Whilst this doesn't detract from the tragedy of the incident, it adds weight to the claims that NEVs can lack even basic safety measures that even the smallest and cheapest of regular cars are given, despite the fact that they share the same roads.
It can be argued, quite rightly, that NEVs are a safe method of transportation, since they have low top speeds and are unable to travel on faster roads where many accidents happen (though statistically the fastest roads, freeways, are also the safest). Many NEVs are used perfectly safely every day by motorists travelling around their neighborhood or used off-road, on farms and private land.
On the public roads however, it is much harder to guarantee your safety even with the utmost care driving around. Mrs Nadal would not have normally travelled the route she took on the night she was killed, as she was on her way to a parents' evening at her child's school.
Mr Nadal confirmed that his wife would not have normally taken the route home, though he told reporters that he has "no concerns about the G-Wiz. I drove that G-Wiz a lot and it's actually a rather safe vehicle".

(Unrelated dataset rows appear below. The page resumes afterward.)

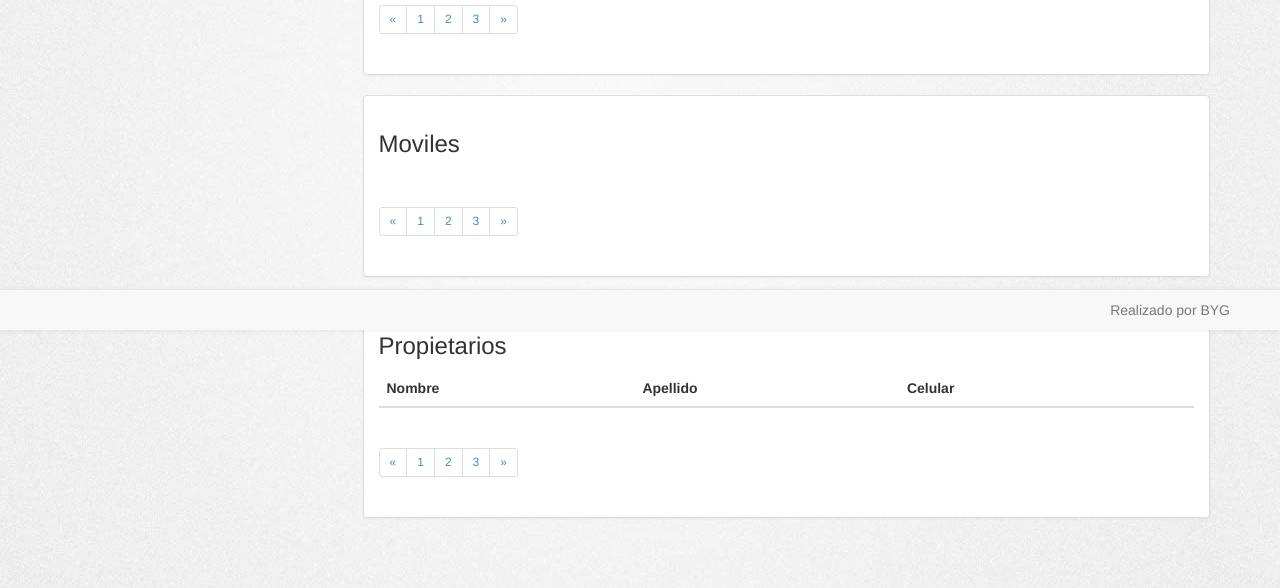
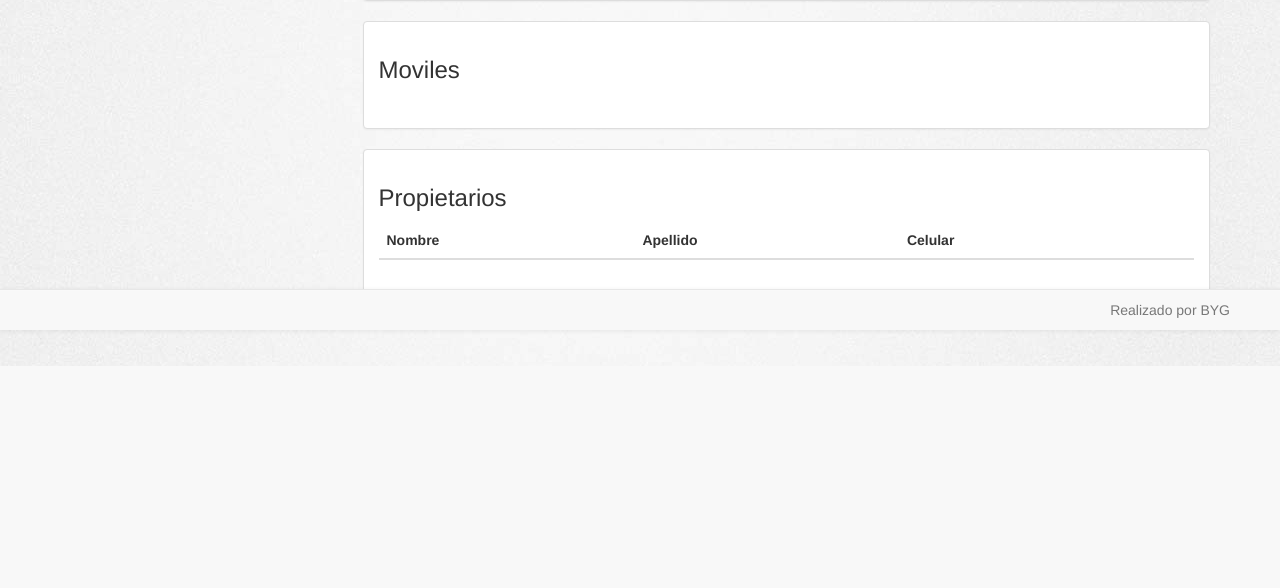
Before and after one commit to guyt101z/taxiadmin, a Symfony app: template src/TaxiAdmin/EmpresaBundle/Resources/views/Empresa/show.html.twig in a window 1280 px wide. Shown: the part 470-1058 px from the top of the page. After the commit the page ends 836 px from the top, so only its background shows below. Run offline with Twig, Linux system fonts and the light colour scheme; the template is opened without the code that fills it, so the values that code supplies are empty; form fields are guessed from the names that the template uses; some libraries are stand-ins or nearby versions.

Commit message:
quitando el paginado de las páginas

```diff
--- a/src/TaxiAdmin/EmpresaBundle/Resources/views/Empresa/index.html.twig
+++ b/src/TaxiAdmin/EmpresaBundle/Resources/views/Empresa/index.html.twig
@@ -41,13 +41,13 @@
                     </table>
                 </div>
 
-                <ul class="pagination">
+             <!--    <ul class="pagination">
                   <li><a href="#">&laquo;</a></li>
                   <li><a href="#">1</a></li>
                   <li><a href="#">2</a></li>
                   <li><a href="#">3</a></li>
                   <li><a href="#">&raquo;</a></li>
-                </ul>
+                </ul> -->
 
           </div>
       </div>
--- a/src/TaxiAdmin/EmpresaBundle/Resources/views/Empresa/show.html.twig
+++ b/src/TaxiAdmin/EmpresaBundle/Resources/views/Empresa/show.html.twig
@@ -59,13 +59,13 @@
                         </tbody>
                     </table>
 
-                    <ul class="pagination pagination-sm">
+<!--                     <ul class="pagination pagination-sm">
                         <li><a href="#">&laquo;</a></li>
                         <li><a href="#">1</a></li>
                         <li><a href="#">2</a></li>
                         <li><a href="#">3</a></li>
                         <li><a href="#">&raquo;</a></li>
-                    </ul>
+                    </ul> -->
                 </div>
             </div>
 
@@ -75,13 +75,13 @@
                     <table class="table table-hover">
                     </table>
 
-                    <ul class="pagination pagination-sm">
+<!--                     <ul class="pagination pagination-sm">
                         <li><a href="#">&laquo;</a></li>
                         <li><a href="#">1</a></li>
                         <li><a href="#">2</a></li>
                         <li><a href="#">3</a></li>
                         <li><a href="#">&raquo;</a></li>
-                    </ul>
+                    </ul> -->
                 </div>
             </div>
 
@@ -115,13 +115,13 @@
                             {% endfor %}
                         </tbody>
                     </table>
-                    <ul class="pagination pagination-sm">
+<!--                     <ul class="pagination pagination-sm">
                         <li><a href="#">&laquo;</a></li>
                         <li><a href="#">1</a></li>
                         <li><a href="#">2</a></li>
                         <li><a href="#">3</a></li>
                         <li><a href="#">&raquo;</a></li>
-                    </ul>
+                    </ul> -->
                 </div>
             </div>
 
--- a/src/TaxiAdmin/PropietarioBundle/Resources/views/Propietario/show.html.twig
+++ b/src/TaxiAdmin/PropietarioBundle/Resources/views/Propietario/show.html.twig
@@ -78,13 +78,13 @@
                         {% endfor %}
                     </tbody>
                 </table>
-                <ul class="pagination pagination-sm">
+                <!-- <ul class="pagination pagination-sm">
                     <li><a href="#">&laquo;</a></li>
                     <li><a href="#">1</a></li>
                     <li><a href="#">2</a></li>
                     <li><a href="#">3</a></li>
                     <li><a href="#">&raquo;</a></li>
-                </ul>
+                </ul> -->
             </div>
 
         </div>
```
Also changed, not shown: src/TaxiAdmin/SitioBundle/Resources/public/js/app.js.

Although Mrs Nadal's family have commented, notably absent are comments by either the Police (though investigations will be underway) nor Reva themselves. We expect the pressure will be on the Indian maker to explain why the vehicle split apart in the crash.
British car magazine and TV program Top Gear put a G-Wiz in for a European New Car Assessment Program (Euro NCAP) offset 40mph crash test a few years back as the model is not required by law to be submitted for the tests given its "quadricycle" classification. In the U.S, NEVs are required to have 25mph crash tests. As you can see from the video below, it doesn't make for good viewing:
The car was described by Euro NCAP as having significant risk of life-threatening injuries. A comparably small car such as the 2008 Smart ForTwo on the other hand, has gained very impressive results in both European and U.S. crash tests.
The accident is thankfully one of very few reported for NEVs, and this is testament to the usually safe situations in which they are driven due to their usage limitations. A low top speed and city-suitable range (up to 75 miles in the case of the G-Wiz) generally keep them away from higher speed roads and confined to cities where the flow of traffic is often very slow.
However, there is a difference in circumstance between the U.S. and the U.K. Where in the States NEVs are limited to 25mph in areas with a speed limit of 35mph or less effectively limiting them to urban confines, a G-Wiz such as that involved in the U.K. accident has a top speed of between 45 and 50 miles per hour with no speed limit requirements. This means they are more likely to be taken onto larger road networks with increased risk.
We extend our condolences to Mrs Nadal's family.